Adding sound and lights to a tour is a great way to increase day-to-day consistency and the quality of the production you’re putting on.

However, keep in mind that adding production adds to the overall expenses of a tour.

It’s all about finding the balance.

Booking Hotels & Travel

Now that the logistics of your tour are beginning to take shape, you will need a place to rest your weary, road-worn head.

You'll book hotels every night if you’re touring in a van.

If you’re traveling in a bus, you’ll likely be booking rooms for the bus driver and hotel rooms for the traveling party on days off.

For tours that involve air travel, it’s a good idea to employ a qualified entertainment travel agent to assist with the nuances of booking flights.

Start early on your hotel booking to avoid unforeseen conferences in town that might eat up all available hotel inventory. 

Creating the Artist Rider

Now that things are coming together, you will want to build out the artist rider.

The artist rider consists of both technical and non-technical elements.

On the technical side, this will include everything that goes into making a show day happen.

This could include audio, lighting, stage requirements, etc.

On the non-technical side, this includes the hospitality rider and all dressing room requirements.

This comprehensive document should cover all needs for a successful show day.

Ordering Tour Credentials

Another crucial part of preparing for a tour is designing and ordering tour credentials

Credentials, or tour laminates, are the lanyards you often see people wearing around their necks or dangling from their waistbands.

They are more than just collectible ornaments, as they play a vital role in helping to secure the backstage.

Before the venue doors open to the public, a security meeting occurs between the tour and the house.

During the security meeting, a pass sheet is given to the venue to showcase the tour credentials being used that day.

Tour credentials come in all different shapes, sizes, and finishes.

Tour Credentials Come In All Shapes & Sizes

Advance Shows

Once all of your documents are compiled, you can begin to advance the show with the venues.

Advancing is the process of going through a checklist and ensuring the tour and the local venue are on the same page regarding requirements for a successful show day.

This could include parking information, confirming production, hospitality, security, etc.

Advances are typically conducted via phone, e-mail, or other touring management software.

Schedule and Communication

Once you start getting replies from your advances, it will be essential to compile the information and present it in a way that’s easy for your team to access.

There are layers upon layers of logistics to coordinate and communicate, so developing systems that work for you and your team is a priority. 

Properly sharing information with your team and helping them learn where to access information is integral to running a successful tour.

The Tour Begins!

Now comes the part we’ve all been waiting for going on tour.
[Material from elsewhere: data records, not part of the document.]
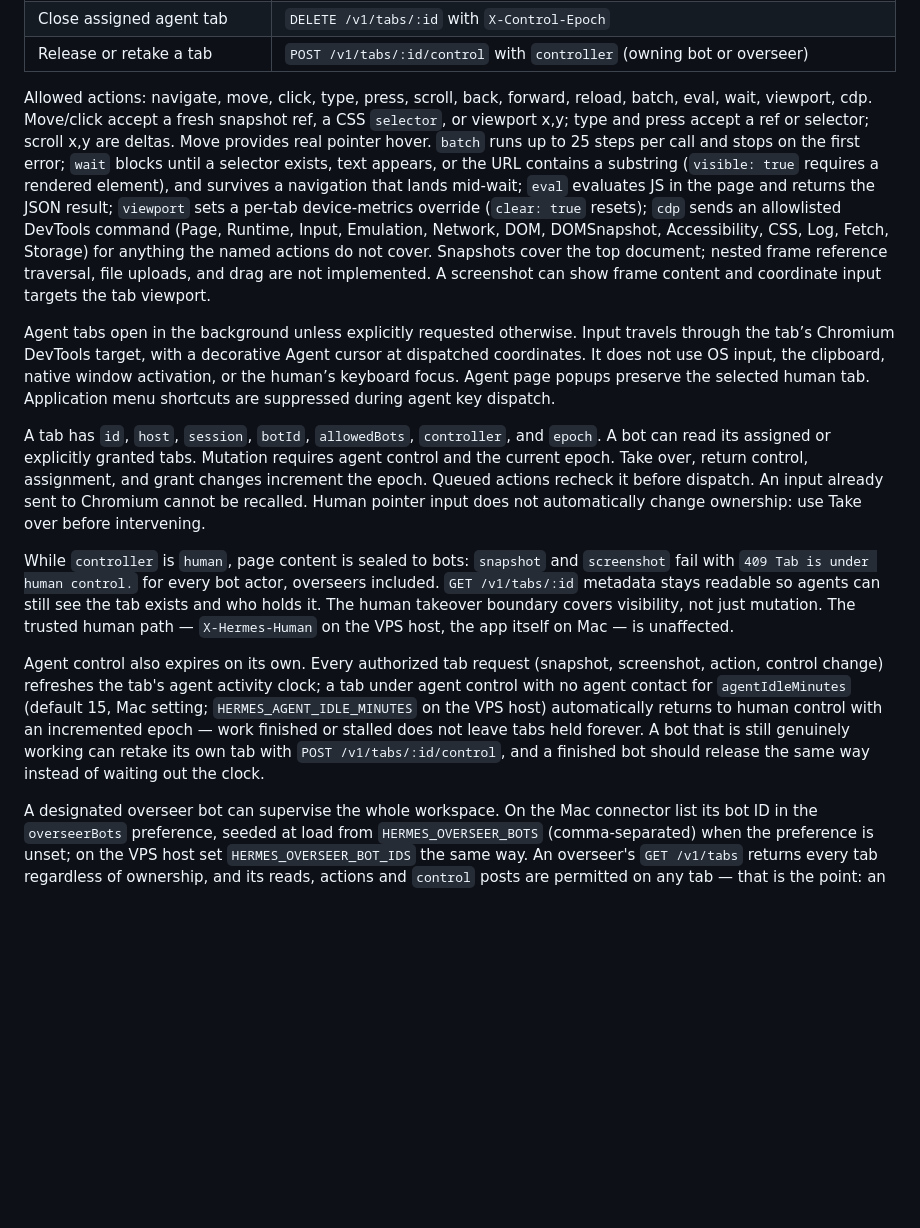
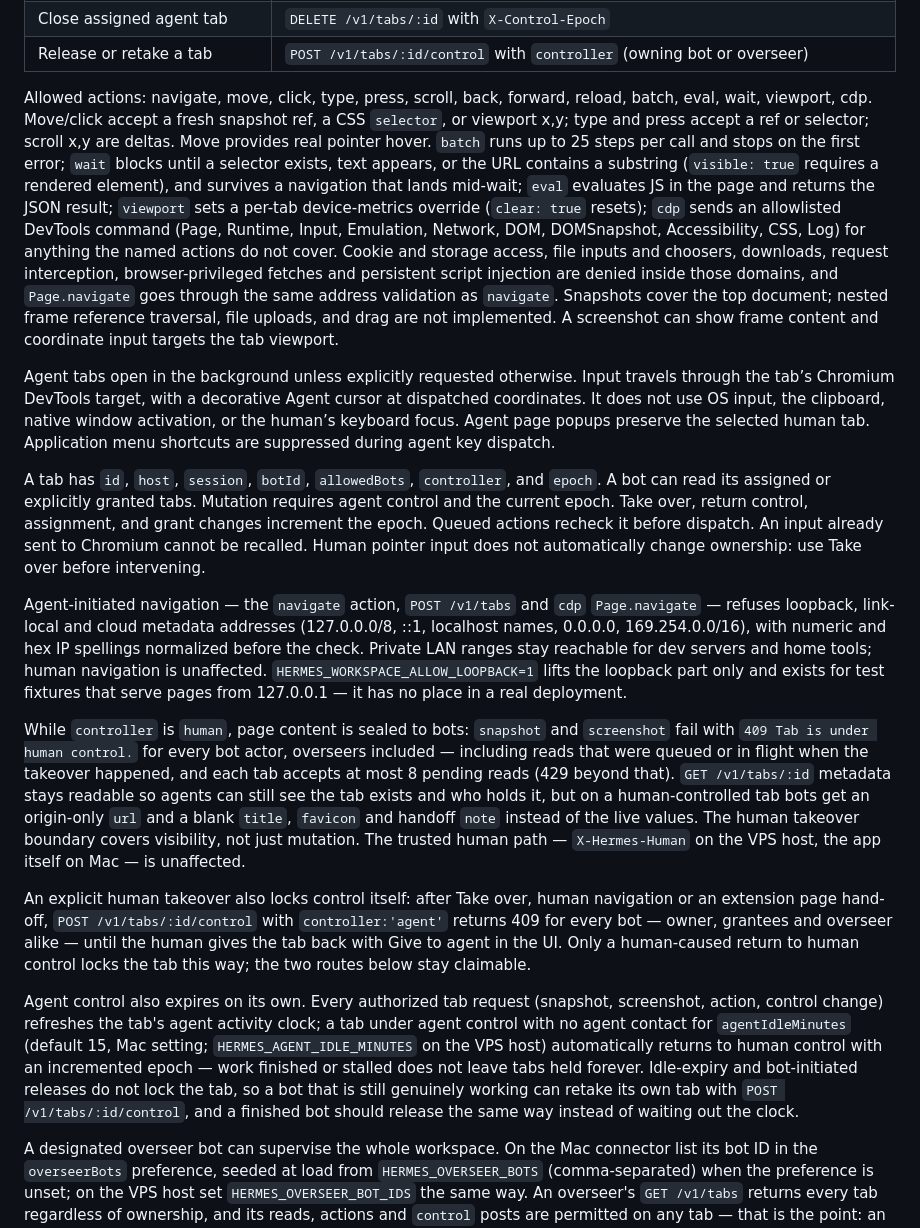
Before and after one commit to capthvnsen/alans-way, a Markdown page: desktop/docs/integration.md, the part around the change. Rendered like a GitHub page; blank space fills up the shorter version.

Commit message:
Document the takeover seal, bot metadata redaction, agent address limits and the cdp method policy.
Generated with [Devin](https://devin.ai)

Co-Authored-By: Devin <158243242+devin-ai-integration[bot]@users.noreply.github.com>

```diff
--- a/desktop/docs/integration.md
+++ b/desktop/docs/integration.md
@@ -20,22 +20,27 @@ All requests use bearer authentication and `X-Hermes-Bot`. The current protocol
 | Close assigned agent tab | `DELETE /v1/tabs/:id` with `X-Control-Epoch` |
 | Release or retake a tab | `POST /v1/tabs/:id/control` with `controller` (owning bot or overseer) |
 
-Allowed actions: navigate, move, click, type, press, scroll, back, forward, reload, batch, eval, wait, viewport, cdp. Move/click accept a fresh snapshot ref, a CSS `selector`, or viewport x,y; type and press accept a ref or selector; scroll x,y are deltas. Move provides real pointer hover. `batch` runs up to 25 steps per call and stops on the first error; `wait` blocks until a selector exists, text appears, or the URL contains a substring (`visible: true` requires a rendered element), and survives a navigation that lands mid-wait; `eval` evaluates JS in the page and returns the JSON result; `viewport` sets a per-tab device-metrics override (`clear: true` resets); `cdp` sends an allowlisted DevTools command (Page, Runtime, Input, Emulation, Network, DOM, DOMSnapshot, Accessibility, CSS, Log, Fetch, Storage) for anything the named actions do not cover. Snapshots cover the top document; nested frame reference traversal, file uploads, and drag are not implemented. A screenshot can show frame content and coordinate input targets the tab viewport.
+Allowed actions: navigate, move, click, type, press, scroll, back, forward, reload, batch, eval, wait, viewport, cdp. Move/click accept a fresh snapshot ref, a CSS `selector`, or viewport x,y; type and press accept a ref or selector; scroll x,y are deltas. Move provides real pointer hover. `batch` runs up to 25 steps per call and stops on the first error; `wait` blocks until a selector exists, text appears, or the URL contains a substring (`visible: true` requires a rendered element), and survives a navigation that lands mid-wait; `eval` evaluates JS in the page and returns the JSON result; `viewport` sets a per-tab device-metrics override (`clear: true` resets); `cdp` sends an allowlisted DevTools command (Page, Runtime, Input, Emulation, Network, DOM, DOMSnapshot, Accessibility, CSS, Log) for anything the named actions do not cover. Cookie and storage access, file inputs and choosers, downloads, request interception, browser-privileged fetches and persistent script injection are denied inside those domains, and `Page.navigate` goes through the same address validation as `navigate`. Snapshots cover the top document; nested frame reference traversal, file uploads, and drag are not implemented. A screenshot can show frame content and coordinate input targets the tab viewport.
 
 Agent tabs open in the background unless explicitly requested otherwise. Input travels through the tab’s Chromium DevTools target, with a decorative Agent cursor at dispatched coordinates. It does not use OS input, the clipboard, native window activation, or the human’s keyboard focus. Agent page popups preserve the selected human tab. Application menu shortcuts are suppressed during agent key dispatch.
 
 A tab has `id`, `host`, `session`, `botId`, `allowedBots`, `controller`, and `epoch`. A bot can read its assigned or explicitly granted tabs. Mutation requires agent control and the current epoch. Take over, return control, assignment, and grant changes increment the epoch. Queued actions recheck it before dispatch. An input already sent to Chromium cannot be recalled. Human pointer input does not automatically change ownership: use Take over before intervening.
 
-While `controller` is `human`, page content is sealed to bots: `snapshot` and `screenshot` fail with `409 Tab is under human control.` for every bot actor, overseers included. `GET /v1/tabs/:id` metadata stays readable so agents can still see the tab exists and who holds it. The human takeover boundary covers visibility, not just mutation. The trusted human path — `X-Hermes-Human` on the VPS host, the app itself on Mac — is unaffected.
+Agent-initiated navigation — the `navigate` action, `POST /v1/tabs` and `cdp` `Page.navigate` — refuses loopback, link-local and cloud metadata addresses (127.0.0.0/8, ::1, localhost names, 0.0.0.0, 169.254.0.0/16), with numeric and hex IP spellings normalized before the check. Private LAN ranges stay reachable for dev servers and home tools; human navigation is unaffected. `HERMES_WORKSPACE_ALLOW_LOOPBACK=1` lifts the loopback part only and exists for test fixtures that serve pages from 127.0.0.1 — it has no place in a real deployment.
+
+While `controller` is `human`, page content is sealed to bots: `snapshot` and `screenshot` fail with `409 Tab is under human control.` for every bot actor, overseers included — including reads that were queued or in flight when the takeover happened, and each tab accepts at most 8 pending reads (429 beyond that). `GET /v1/tabs/:id` metadata stays readable so agents can still see the tab exists and who holds it, but on a human-controlled tab bots get an origin-only `url` and a blank `title`, `favicon` and handoff `note` instead of the live values. The human takeover boundary covers visibility, not just mutation. The trusted human path — `X-Hermes-Human` on the VPS host, the app itself on Mac — is unaffected.
+
+An explicit human takeover also locks control itself: after Take over, human navigation or an extension page hand-off, `POST /v1/tabs/:id/control` with `controller:'agent'` returns 409 for every bot — owner, grantees and overseer alike — until the human gives the tab back with Give to agent in the UI. Only a human-caused return to human control locks the tab this way; the two routes below stay claimable.
 
 Agent control also expires on its own. Every authorized tab request (snapshot,
 screenshot, action, control change) refreshes the tab's agent activity clock; a
 tab under agent control with no agent contact for `agentIdleMinutes` (default
 15, Mac setting; `HERMES_AGENT_IDLE_MINUTES` on the VPS host) automatically
 returns to human control with an incremented epoch — work finished or stalled
-does not leave tabs held forever. A bot that is still genuinely working can
-retake its own tab with `POST /v1/tabs/:id/control`, and a finished bot should
-release the same way instead of waiting out the clock.
+does not leave tabs held forever. Idle-expiry and bot-initiated releases do
+not lock the tab, so a bot that is still genuinely working can retake its own
+tab with `POST /v1/tabs/:id/control`, and a finished bot should release the
+same way instead of waiting out the clock.
 
 A designated overseer bot can supervise the whole workspace. On the Mac
 connector list its bot ID in the `overseerBots` preference, seeded at load from
```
Seeing your hard work and preparation start to pay off is immensely gratifying.

Parking is available, stagehands are there when they are supposed to be, and catering is ready on time.

The hard work is worth it when you see the audience's faces light up and start singing along to their favorite song.


For bands doing everything by themselves, adding a tour manager to their operation is a great way to help streamline road life and ensure nothing slips between the cracks.

Preparing for a concert tour is a ton of work, and if done correctly, it can lead to an excellent experience for the fans, the venue, and the performers on stage.

It’s a challenging job that requires attention to detail, thinking on your feet, and exceptional organizational skills.

A tour manager’s role, often behind the scenes, is instrumental in creating a seamless tour experience.

By entrusting a proficient tour manager with these responsibilities, bands can focus solely on delivering their best performance night after night.